The descents of the Zacuto family insist that a son of rabbi Abraham Zacuto sailed with Columbus and accompanied him in all his journeys. If so, this young man was the first Jew on the American soil

Monday, November 11, 2013

MAIMONIDES 'aboda zara 11:4. Let's flip a coin!

Last week we began to describe a pagan practice called "divination" which Maimonides in Hilkhot 'aboda zara 11:4 includes within the prohibition of idolatry. We explained that divination means "reading in nature or in trivial events messages from the gods" (see this).

In that same Halakha Maimonides refers to another type of divination. This time is not about a person reading the will of the gods in events that occurred to him or around him, but in signals that he sets for himself.   Maimonides says: "if a person sets omens for himself, e.g., if this and this happens I will do this... all is forbidden".  For example. If a person has to make a personal decision (a business deal, a shiddukh, a medical procedure, etc.) and he says to himself: "Since I don't know if God wants me to do this or not, I will flip a coin. If a get 'tails' it means that God wants me to do it, 'heads', God does not want me to do it." This reasoning is apparently irreproachable. After all God definitely controls the outcome of the flipping coin.   For Maimonides, however, a person who acts upon this type of divination is transgressing a Biblical prohibition. Why? Because the person who flips the coin assumes that God is 'coerced' to reveal His will by making the coin land on "heads" or "tails". And this is definitely a pagan reasoning. The quintessence of 'aboda zara consisted of the idea that humans can force the gods to grant them information about the future, by setting imaginary preconceived omens. The ultimate goal of pagans was not to serve God (as it our goal as Jews) but to coerce the gods to serve them.  Such an attempt to manipulate God, Has veShalom, is an idolatrous and forbidden practice.    
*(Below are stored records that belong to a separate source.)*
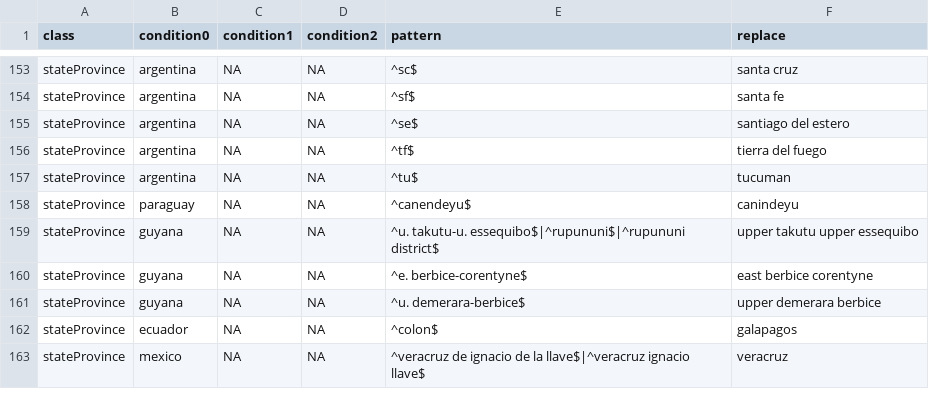
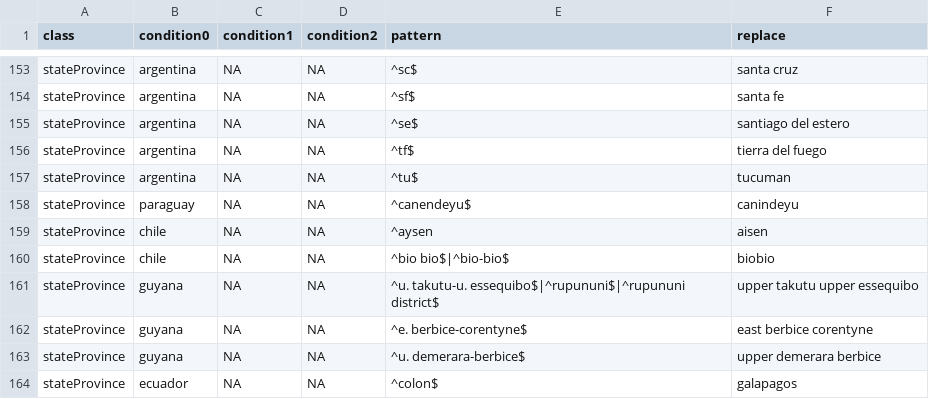
Before and after one commit to LimaRAF/plantR, a CSV file: data-raw/raw_dictionaries/replaceNames.csv, drawn as a sheet; only a part is shown, gaps mark what is left out; the shorter side is filled out with more unchanged rows; the diff names each change by its address in the sheet, - before the commit and + after, or states it on an @@ line.

```diff
--- a/data-raw/raw_dictionaries/replaceNames.csv
+++ b/data-raw/raw_dictionaries/replaceNames.csv
+row 159: stateProvince | chile | NA | NA | ^aysen | aisen
+row 160: stateProvince | chile | NA | NA | ^bio bio$|^bio-bio$ | biobio
```
Also changed, not shown: data-raw/dictionaries/replaceNames.csv, 7 other files.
NOTE: Flipping or tossing a coin to resolve a dispute, when both parties a priori agree to accept the results of the outcome--like what is done in a football game to decide which team will use the ball first--is an acceptable practice.  This type of method (in Hebrew goral) used for conflict resolution is mentioned in the shulhan 'arukh, hoshen mishpat, 173:2, 174: 4,5 as a valid way by which heirs or partners would resolve their differences in dividing a piece of land, etc. 

Fear & Illusion
How much of our fear is based 
on a faulty perspective of reality?
by Hanan Harchol